The Thunder's offense stagnated for different reasons. One of the more notable culprits was Serge Ibaka, who missed two straight open jumpers late in the fourth, putting the Thunder in a big hole. Gasol looked like he didn't really even care about defending Ibaka from beyond the block, and didn't even raise a hand against him half of the time. Gasol's strategy seemed to work tonight, but I honestly have no problem with Ibaka continuing to throw up two or three mid-range shots, as long as they're open. Eliminating that weapon from his offensive arsenal would pretty much justify never having Mohammed or Perkins never taking that shot again either, and that would really limit what the Thunder can do with their offense. Sure, you're gonna have nights like this, but it's pretty rare that Ibaka, Mohammed, and Perkins all shoot under 50%.

Below: Westbrook's game and how he was defended, turnovers, getting into the paint, awards!

Another culprit was Russell Westbrook. To be fair, a lot of Westbrook's shots came during the first half, and some of his misses were tough layups that barely rimmed out. But on some of the other plays I saw, Westbrook seemed to revert back to the 2011 version of himself. He wasn't looking for screens as often, willing to spot up Steve Blake straight up. He even took a shot from the forbidden zone (the zone between the free throw line and restricted area). It bounced in, but his body language could be a bad sign of things to come. And you can't forget his total defensive lapse at the end of the game, leaving Steve Blake wide open.

You could see that leaving Blake or Sessions on Westbrook wasn't actually that bad of an idea. The reason he punished Fisher so much back in the day is because he was a reckless attacker of the basket, pretty much willing to ignore whatever defense was in front of him. Now, Westbrook is much more focused on his mid-range jumper, and isn't as involved at punching it down low. Seeing Sessions and Blake as not tall enough to contend with his jumper, he gets too overconfident and forgets to set a screen, leading to a lower percentage shot. In short, he's either going to have to get smarter about his jumpers or recognize when he has a mismatch, and exploit it down low.

Lastly, I'd like to address the turnovers the Thunder had to endure tonight. The Lakers seemed pretty content overall to just let the Thunder take open shots, but they would defend the paint with the hunger of a thousand hyenas. Every time a Thunder player drove the lane, it seemed like the Laker defender kept up with them on one side, while another defender came to help from the weak side and sandwich them in. The result was a lot of lost balls. There were some highlight reel drives, sure, but the Lakers generally did an excellent job of protecting the paint.

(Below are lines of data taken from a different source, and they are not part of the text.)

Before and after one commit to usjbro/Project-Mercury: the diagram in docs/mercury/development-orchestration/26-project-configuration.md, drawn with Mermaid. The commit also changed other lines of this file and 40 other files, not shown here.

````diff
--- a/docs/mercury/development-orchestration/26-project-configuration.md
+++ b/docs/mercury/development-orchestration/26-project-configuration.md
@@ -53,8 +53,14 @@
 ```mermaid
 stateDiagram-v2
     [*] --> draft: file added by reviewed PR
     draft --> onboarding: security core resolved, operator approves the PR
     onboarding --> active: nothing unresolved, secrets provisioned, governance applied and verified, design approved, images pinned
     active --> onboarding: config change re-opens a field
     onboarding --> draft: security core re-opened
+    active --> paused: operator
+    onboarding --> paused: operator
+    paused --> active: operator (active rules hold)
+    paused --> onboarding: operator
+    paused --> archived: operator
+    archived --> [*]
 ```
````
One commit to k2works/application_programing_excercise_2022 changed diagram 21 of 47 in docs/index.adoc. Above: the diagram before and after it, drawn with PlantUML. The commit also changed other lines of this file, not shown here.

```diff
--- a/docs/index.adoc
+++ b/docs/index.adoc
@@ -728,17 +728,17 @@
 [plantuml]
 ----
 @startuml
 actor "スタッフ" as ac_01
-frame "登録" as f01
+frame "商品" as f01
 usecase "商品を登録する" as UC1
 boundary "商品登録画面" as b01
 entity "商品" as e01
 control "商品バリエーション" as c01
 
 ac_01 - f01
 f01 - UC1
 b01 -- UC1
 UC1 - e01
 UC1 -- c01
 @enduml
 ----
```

Heading into tomorrow's game, I'd like to see the Thunder work on more creative ways to get into the paint. I know that every TNT analyst kept rambling on about this "the Thunder are a jump shooting team" nonsense, but there's a grain of truth to what they were saying. The Thunder's bigs, aside from Nick Collison, had huge problems getting looks inside, and half of the time a wing player drove the ball, they got their pocket picked. If Westbrook and Harden could settle down, it would lead to some easier baskets and better ball movement. As I've said before, they're starting to play with their balls, rather than their head. But the reverse is true for Kevin Durant. I'd like to see him force a couple more shots inside the arc. Anything's better than a TO.

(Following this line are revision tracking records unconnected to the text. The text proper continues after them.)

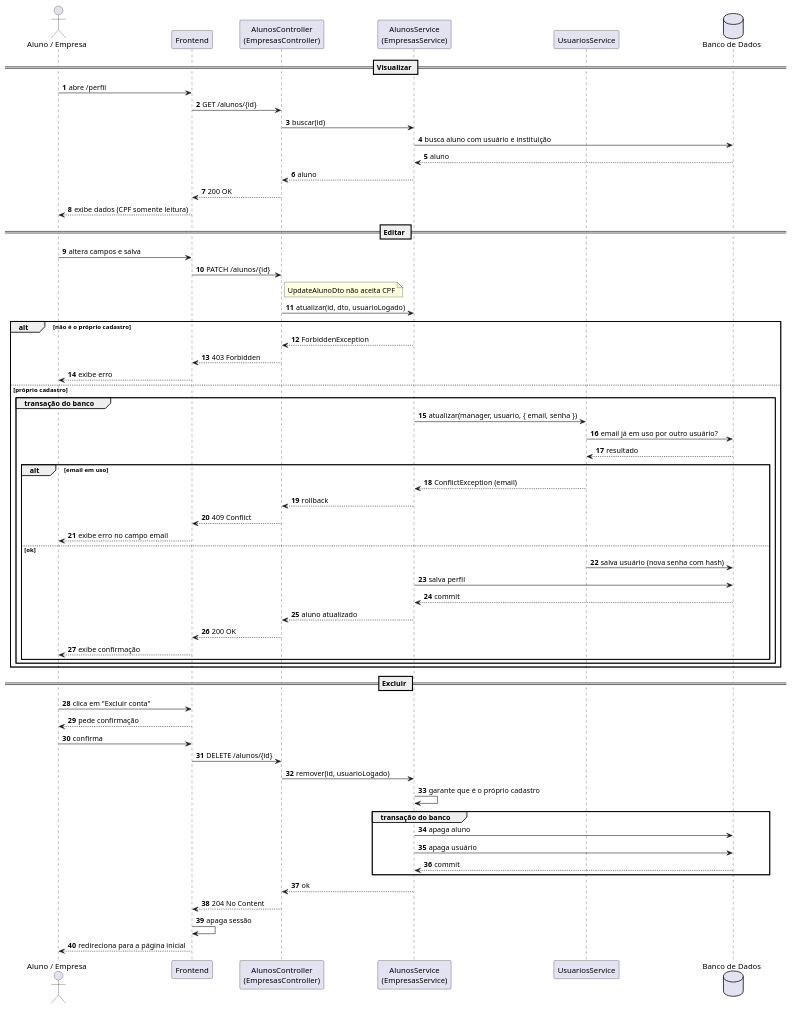
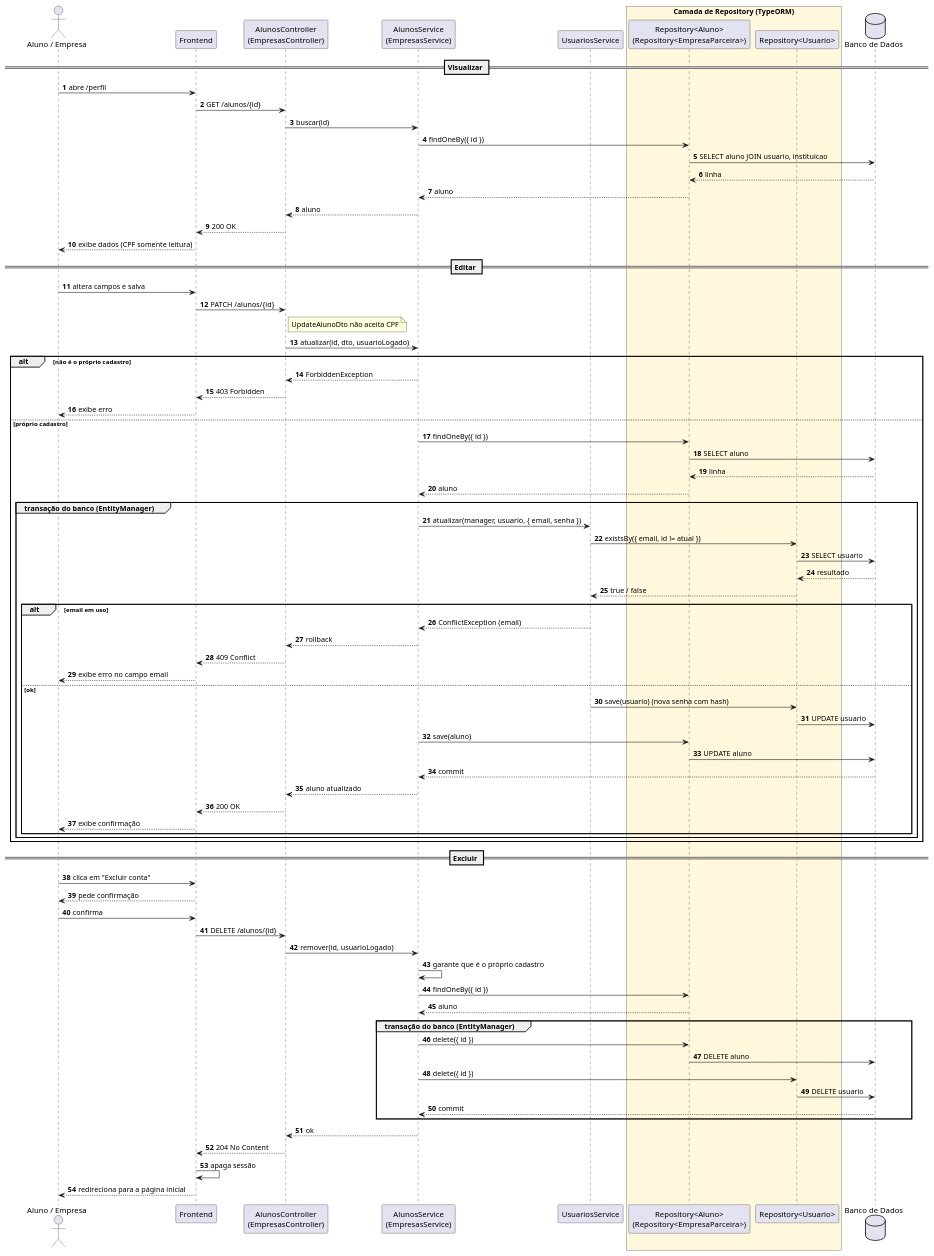
Before and after one commit to pazzutti/lab03-sistema-moeda-estudantil: the diagram in docs/diagramas/sequencia/uc04-manter-dados-cadastrais.puml, drawn with PlantUML. The commit also changed 21 other files, not shown here.

```diff
--- a/docs/diagramas/sequencia/uc04-manter-dados-cadastrais.puml
+++ b/docs/diagramas/sequencia/uc04-manter-dados-cadastrais.puml
@@ -1,77 +1,95 @@
 @startuml uc04_manter_dados_cadastrais
 ' =====================================================================
 ' Sistema de Moeda Estudantil
 ' Diagrama de Sequencia - UC04 Manter dados cadastrais (HU04 / HU12)
 ' Fonte versionada em docs/diagramas/sequencia/uc04-manter-dados-cadastrais.puml
 ' O fluxo e o mesmo para aluno (/alunos) e empresa (/empresas);
 ' o diagrama usa o aluno como exemplo.
 ' =====================================================================
 
 skinparam shadowing false
 autonumber
 
 actor "Aluno / Empresa" as Usuario
 participant Frontend
 participant "AlunosController\n(EmpresasController)" as Controller
 participant "AlunosService\n(EmpresasService)" as Service
 participant "UsuariosService" as Usuarios
+box "Camada de Repository (TypeORM)" #FFF8DC
+  participant "Repository<Aluno>\n(Repository<EmpresaParceira>)" as PerfilRepo
+  participant "Repository<Usuario>" as UsuarioRepo
+end box
 database "Banco de Dados" as BD
 
 == Visualizar ==
 Usuario -> Frontend : abre /perfil
 Frontend -> Controller : GET /alunos/{id}
 Controller -> Service : buscar(id)
-Service -> BD : busca aluno com usuário e instituição
-BD --> Service : aluno
+Service -> PerfilRepo : findOneBy({ id })
+PerfilRepo -> BD : SELECT aluno JOIN usuario, instituicao
+BD --> PerfilRepo : linha
+PerfilRepo --> Service : aluno
 Service --> Controller : aluno
 Controller --> Frontend : 200 OK
 Frontend --> Usuario : exibe dados (CPF somente leitura)
 
 == Editar ==
 Usuario -> Frontend : altera campos e salva
 Frontend -> Controller : PATCH /alunos/{id}
 note right of Controller : UpdateAlunoDto não aceita CPF
 Controller -> Service : atualizar(id, dto, usuarioLogado)
 alt não é o próprio cadastro
   Service --> Controller : ForbiddenException
   Controller --> Frontend : 403 Forbidden
   Frontend --> Usuario : exibe erro
 else próprio cadastro
-  group transação do banco
+  Service -> PerfilRepo : findOneBy({ id })
+  PerfilRepo -> BD : SELECT aluno
+  BD --> PerfilRepo : linha
+  PerfilRepo --> Service : aluno
+  group transação do banco (EntityManager)
     Service -> Usuarios : atualizar(manager, usuario, { email, senha })
-    Usuarios -> BD : email já em uso por outro usuário?
-    BD --> Usuarios : resultado
+    Usuarios -> UsuarioRepo : existsBy({ email, id != atual })
+    UsuarioRepo -> BD : SELECT usuario
+    BD --> UsuarioRepo : resultado
+    UsuarioRepo --> Usuarios : true / false
     alt email em uso
       Usuarios --> Service : ConflictException (email)
       Service --> Controller : rollback
       Controller --> Frontend : 409 Conflict
       Frontend --> Usuario : exibe erro no campo email
     else ok
-      Usuarios -> BD : salva usuário (nova senha com hash)
-      Service -> BD : salva perfil
+      Usuarios -> UsuarioRepo : save(usuario) (nova senha com hash)
+      UsuarioRepo -> BD : UPDATE usuario
+      Service -> PerfilRepo : save(aluno)
+      PerfilRepo -> BD : UPDATE aluno
       BD --> Service : commit
       Service --> Controller : aluno atualizado
       Controller --> Frontend : 200 OK
       Frontend --> Usuario : exibe confirmação
     end
   end
 end
 
 == Excluir ==
 Usuario -> Frontend : clica em "Excluir conta"
 Frontend --> Usuario : pede confirmação
 Usuario -> Frontend : confirma
 Frontend -> Controller : DELETE /alunos/{id}
 Controller -> Service : remover(id, usuarioLogado)
 Service -> Service : garante que é o próprio cadastro
-group transação do banco
-  Service -> BD : apaga aluno
-  Service -> BD : apaga usuário
+Service -> PerfilRepo : findOneBy({ id })
+PerfilRepo --> Service : aluno
+group transação do banco (EntityManager)
+  Service -> PerfilRepo : delete({ id })
+  PerfilRepo -> BD : DELETE aluno
+  Service -> UsuarioRepo : delete({ id })
+  UsuarioRepo -> BD : DELETE usuario
   BD --> Service : commit
 end
 Service --> Controller : ok
 Controller --> Frontend : 204 No Content
 Frontend -> Frontend : apaga sessão
 Frontend --> Usuario : redireciona para a página inicial
 
 @enduml
```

Thunder Wonder: James Harden, for beasting through in the end.

Thunder Down Under: Kevin Durant, for leading the team in boards and assists, and a solid all-around performance.

Thunder Blunder: Kendrick Perkins. Clank.

Thunder Plunderer: Pau Gasol with an efficient, if not amazing, performance.

Next Game: At the Los Angeles Lakers, Friday, May 18th, 9:30 PM Central Daylight Time